* [Goal of the exercise] Only the number is wanted: state how many lines of the data below contain the word "database".

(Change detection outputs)
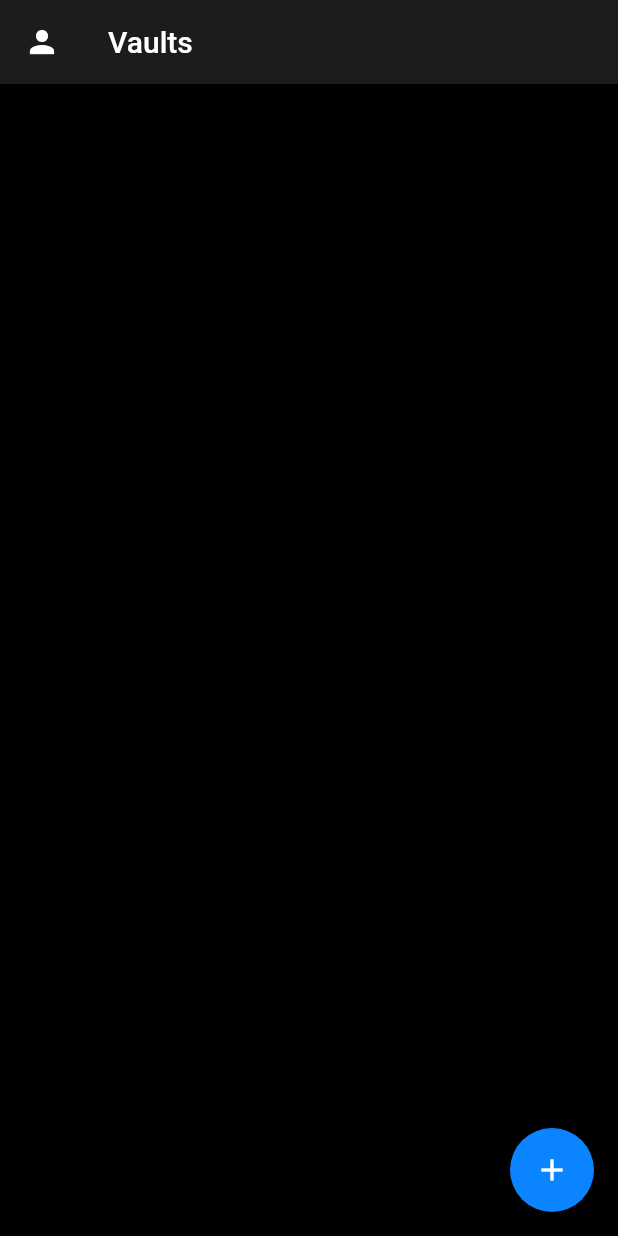
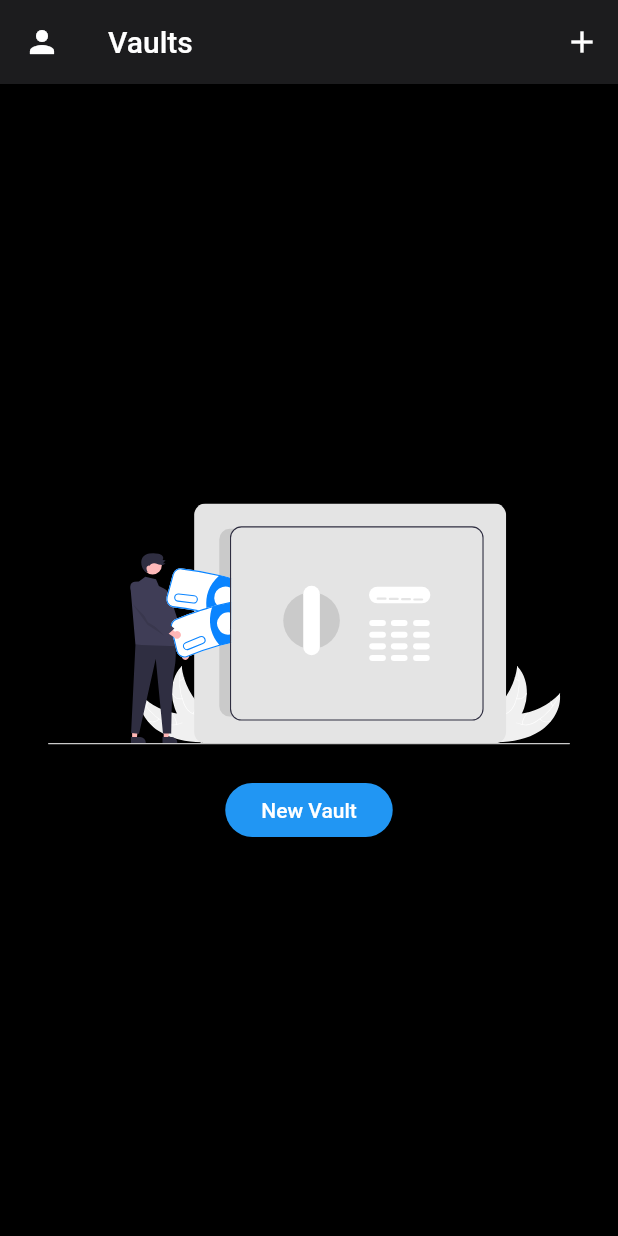
Before and after one commit to Appli-chic/Chic-Secret-Flutter, a Flutter app: the screen it shows after launch, on a phone screen of 412 x 824 dp. Run offline on Flutter 3.47's test engine with Material 2 defaults, Android fonts, the phone set to English and light mode, and no system bars; our stand-ins replace file_picker, flutter_easyloading, flutter_svg, flutter_typeahead, fluttertoast, in_app_purchase and 7 more; missing offline and left inert: clipboard, dart:ffi, encrypt, file_selector, flex_color_picker, in_app_purchase_android and 1 more; accounts and stored records are empty.

Commit message:
Updating libs and rework vaults screen

```diff
--- a/lib/ui/component/common/chic_elevated_button.dart
+++ b/lib/ui/component/common/chic_elevated_button.dart
@@ -22,6 +22,15 @@ class ChicElevatedButton extends StatelessWidget {
         backgroundColor: backgroundColor != null
             ? MaterialStateColor.resolveWith((states) => backgroundColor!)
             : null,
+        shape: !ChicPlatform.isDesktop()
+            ? MaterialStateProperty.resolveWith(
+                (states) => RoundedRectangleBorder(
+                  borderRadius: BorderRadius.circular(18.0),
+                ),
+              )
+            : null,
+        padding:
+            MaterialStateProperty.resolveWith((states) => EdgeInsets.only(left: 24, right: 24)),
       ),
       child: child,
       onPressed: onPressed,
--- a/lib/ui/component/entry_detail_input.dart
+++ b/lib/ui/component/entry_detail_input.dart
@@ -3,7 +3,6 @@ import 'dart:io';
 
 import 'package:chic_secret/localization/app_translations.dart';
 import 'package:chic_secret/provider/theme_provider.dart';
-import 'package:chic_secret/utils/chic_platform.dart';
 import 'package:chic_secret/utils/rich_text_editing_controller.dart';
 import 'package:clipboard/clipboard.dart';
 import 'package:flutter/material.dart';
--- a/lib/ui/screen/settings_screen.dart
+++ b/lib/ui/screen/settings_screen.dart
@@ -16,10 +16,8 @@ import 'package:chic_secret/ui/component/common/desktop_modal.dart';
 import 'package:chic_secret/ui/component/setting_item.dart';
 import 'package:chic_secret/ui/screen/biometry_screen.dart';
 import 'package:chic_secret/ui/screen/import_export_choice_screen.dart';
-import 'package:chic_secret/ui/screen/import_screen.dart';
 import 'package:chic_secret/ui/screen/vaults_screen.dart';
 import 'package:chic_secret/utils/chic_platform.dart';
-import 'package:chic_secret/utils/import_export.dart';
 import 'package:chic_secret/utils/security.dart';
 import 'package:flutter/material.dart';
 import 'package:flutter_easyloading/flutter_easyloading.dart';
--- a/lib/ui/screen/vaults_screen.dart
+++ b/lib/ui/screen/vaults_screen.dart
@@ -1,5 +1,3 @@
-import 'dart:io';
-
 import 'package:chic_secret/localization/app_translations.dart';
 import 'package:chic_secret/model/database/category.dart';
 import 'package:chic_secret/model/database/entry.dart';
@@ -12,6 +10,7 @@ import 'package:chic_secret/service/entry_service.dart';
 import 'package:chic_secret/service/tag_service.dart';
 import 'package:chic_secret/service/vault_service.dart';
 import 'package:chic_secret/ui/component/category_item.dart';
+import 'package:chic_secret/ui/component/common/chic_elevated_button.dart';
 import 'package:chic_secret/ui/component/common/chic_navigator.dart';
 import 'package:chic_secret/ui/component/common/chic_text_icon_button.dart';
 import 'package:chic_secret/ui/component/desktop_expandable_menu.dart';
@@ -27,6 +26,7 @@ import 'package:chic_secret/utils/chic_platform.dart';
 import 'package:chic_secret/utils/security.dart';
 import 'package:flutter/material.dart';
 import 'package:flutter_easyloading/flutter_easyloading.dart';
+import 'package:flutter_svg/flutter_svg.dart';
 import 'package:provider/provider.dart';
 
 Vault? selectedVault;
@@ -92,19 +92,16 @@ class _VaultsScreenState extends State<VaultsScreen> {
     super.initState();
   }
 
-  /// Get if the user is logged in
   _isUserLogged() async {
     _isUserLoggedIn = await Security.isConnected();
     setState(() {});
   }
 
-  /// Loads all the vaults from the database
   _loadVaults() async {
     _vaults = await VaultService.getAll();
     setState(() {});
   }
 
-  /// Loads the categories linked to the current vault
   _loadCategories() async {
     if (selectedVault != null) {
       _categories = await CategoryService.getAllByVault(selectedVault!.id);
@@ -117,7 +114,6 @@ class _VaultsScreenState extends State<VaultsScreen> {
     }
   }
 
-  /// Loads the tags linked to the current vault
   _loadTags() async {
     if (selectedVault != null) {
       _tags = await TagService.getAllByVault(selectedVault!.id);
@@ -139,7 +135,6 @@ class _VaultsScreenState extends State<VaultsScreen> {
       body: ChicPlatform.isDesktop()
           ? _displaysDesktopBody(themeProvider)
           : _displaysMobileBody(themeProvider),
-      floatingActionButton: _displaysFloatingActionButton(themeProvider),
     );
   }
 
@@ -209,7 +204,6 @@ class _VaultsScreenState extends State<VaultsScreen> {
     );
   }
 
-  /// Reload the data after a synchronization
   _onSynchronized() async {
     widget.onVaultChange();
 
@@ -221,7 +215,6 @@ class _VaultsScreenState extends State<VaultsScreen> {
     }
   }
 
-  /// Triggered when the options are clicked
   _onOptionsClicked() async {
     var haveToReload = await ChicNavigator.push(
       context,
@@ -242,7 +235,6 @@ class _VaultsScreenState extends State<VaultsScreen> {
     }
   }
 
-  /// Displays the list of vaults for the desktop version
   Widget _displaysVaults(ThemeProvider themeProvider) {
     return Container(
       margin: EdgeInsets.only(top: 8),
@@ -270,7 +262,6 @@ class _VaultsScreenState extends State<VaultsScreen> {
     );
   }
 
-  /// On clicking to add a vault on desktop
   _onAddVaultDesktop(Vault vault) async {
     var unlockingPassword;
 
@@ -324,7 +315,6 @@ class _VaultsScreenState extends State<VaultsScreen> {
     setState(() {});
   }
 
-  /// Displays the categories for the desktop version
   Widget _displaysCategories(ThemeProvider themeProvider) {
     return DesktopExpandableMenu(
         title: AppTranslations.of(context).text("categories"),
@@ -398,7 +388,6 @@ class _VaultsScreenState extends State<VaultsScreen> {
         ));
   }
 
-  /// Displays the list of tags for the desktop version
   Widget _displaysTags(ThemeProvider themeProvider) {
     return DesktopExpandableMenu(
       title: AppTranslations.of(context).text("tags"),
@@ -455,8 +444,36 @@ class _VaultsScreenState extends State<VaultsScreen> {
     );
   }
 
-  /// Displays the list of vaults only for the mobile version
   Widget _displaysMobileBody(ThemeProvider themeProvider) {
+    if (_vaults.isEmpty) {
+      return _displayMobileBodyEmpty(themeProvider);
+    } else {
+      return _displayMobileBodyFull(themeProvider);
+    }
+  }
+
+  Widget _displayMobileBodyEmpty(ThemeProvider themeProvider) {
+    return Container(
+      margin: EdgeInsets.only(left: 32, right: 32),
+      child: Column(
+        mainAxisAlignment: MainAxisAlignment.center,
+        children: [
+          SvgPicture.asset(
+            "assets/images/empty_vault.svg",
+            semanticsLabel: 'Empty Vault',
+            fit: BoxFit.fitWidth,
+            height: 200,
+          ),
+          ChicElevatedButton(
+            child: Text("New Vault"),
+            onPressed: () {},
+          ),
+        ],
+      ),
+    );
+  }
+
+  Widget _displayMobileBodyFull(ThemeProvider themeProvider) {
     return ListView.builder(
       physics: BouncingScrollPhysics(),
       itemCount: _vaults.length,
@@ -504,34 +521,29 @@ class _VaultsScreenState extends State<VaultsScreen> {
     );
   }
 
-  /// Displays a floating action button only for the mobile version
-  /// to create new vaults.
-  Widget? _displaysFloatingActionButton(ThemeProvider themeProvider) {
-    if (Platform.isAndroid) {
-      return FloatingActionButton(
-        onPressed: _onAddVaultClicked,
-        backgroundColor: themeProvider.primaryColor,
-        child: Icon(Icons.add, color: themeProvider.textColor),
+  PreferredSizeWidget? _displaysAppbar(ThemeProvider themeProvider) {
+    if (!ChicPlatform.isDesktop()) {
+      return AppBar(
+        backgroundColor: themeProvider.secondBackgroundColor,
+        title: Text(AppTranslations.of(context).text("vaults")),
+        leading: _displaysAppBarLeadingIcon(themeProvider),
+        actions: [_displaysActionIcon(themeProvider)],
       );
     } else {
       return null;
     }
   }
 
-  /// Displays the appbar only for the mobile version
-  PreferredSizeWidget? _displaysAppbar(ThemeProvider themeProvider) {
-    if (!ChicPlatform.isDesktop()) {
-      return AppBar(
-        backgroundColor: themeProvider.secondBackgroundColor,
-        title: Text(AppTranslations.of(context).text("vaults")),
-        leading: _displaysAppBarLeadingIcon(themeProvider),
-      );
-    } else {
-      return null;
-    }
+  Widget _displaysActionIcon(ThemeProvider themeProvider) {
+    return IconButton(
+      icon: Icon(
+        Icons.add,
+        color: themeProvider.textColor,
+      ),
+      onPressed: _onAddVaultClicked,
+    );
   }
 
-  /// Displays the app bar leading icon for mobile
   Widget _displaysAppBarLeadingIcon(ThemeProvider themeProvider) {
     if (!_isUserLoggedIn) {
       return IconButton(
@@ -552,7 +564,6 @@ class _VaultsScreenState extends State<VaultsScreen> {
     }
   }
 
-  /// Starts the settings page for the mobile
   _onStartSettings() async {
     await ChicNavigator.push(
       context,
@@ -567,7 +578,6 @@ class _VaultsScreenState extends State<VaultsScreen> {
     EasyLoading.dismiss();
   }
 
-  /// Go the [LoginScreen] to synchronize the vaults
   _onLogin() async {
     var isLogged = await ChicNavigator.push(
       context,
@@ -587,7 +597,6 @@ class _VaultsScreenState extends State<VaultsScreen> {
     }
   }
 
-  /// Calls the [NewVaultScreen] screen to create a new vault
   _onAddVaultClicked() async {
     var data = await ChicNavigator.push(
       context,
@@ -615,7 +624,6 @@ class _VaultsScreenState extends State<VaultsScreen> {
     }
   }
 
-  /// Calls the [NewCategoryScreen] screen to create a new category
   _onAddCategoryClicked() async {
     var data = await ChicNavigator.push(
       context,
@@ -628,8 +636,6 @@ class _VaultsScreenState extends State<VaultsScreen> {
     }
   }
 
-  /// Check if the vault is unlocked and returns the password used
-  /// to unlock the vault
   Future<String?> _isVaultUnlocking(Vault vault) async {
     var unlockingPassword = await ChicNavigator.push(
       context,
@@ -640,7 +646,6 @@ class _VaultsScreenState extends State<VaultsScreen> {
     return unlockingPassword;
   }
 
-  /// Check the security of all the entries
   _checkPasswordSecurity() async {
     var data = await Security.retrievePasswordsSecurityInfo();
 
```
Also changed, not shown: lib/utils/database.dart (+16 -20 lines), pubspec.yaml (+21 -19 lines), assets/images/empty_vault.svg (added), pubspec.lock, 2 other files.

* [Solution to the problem] 4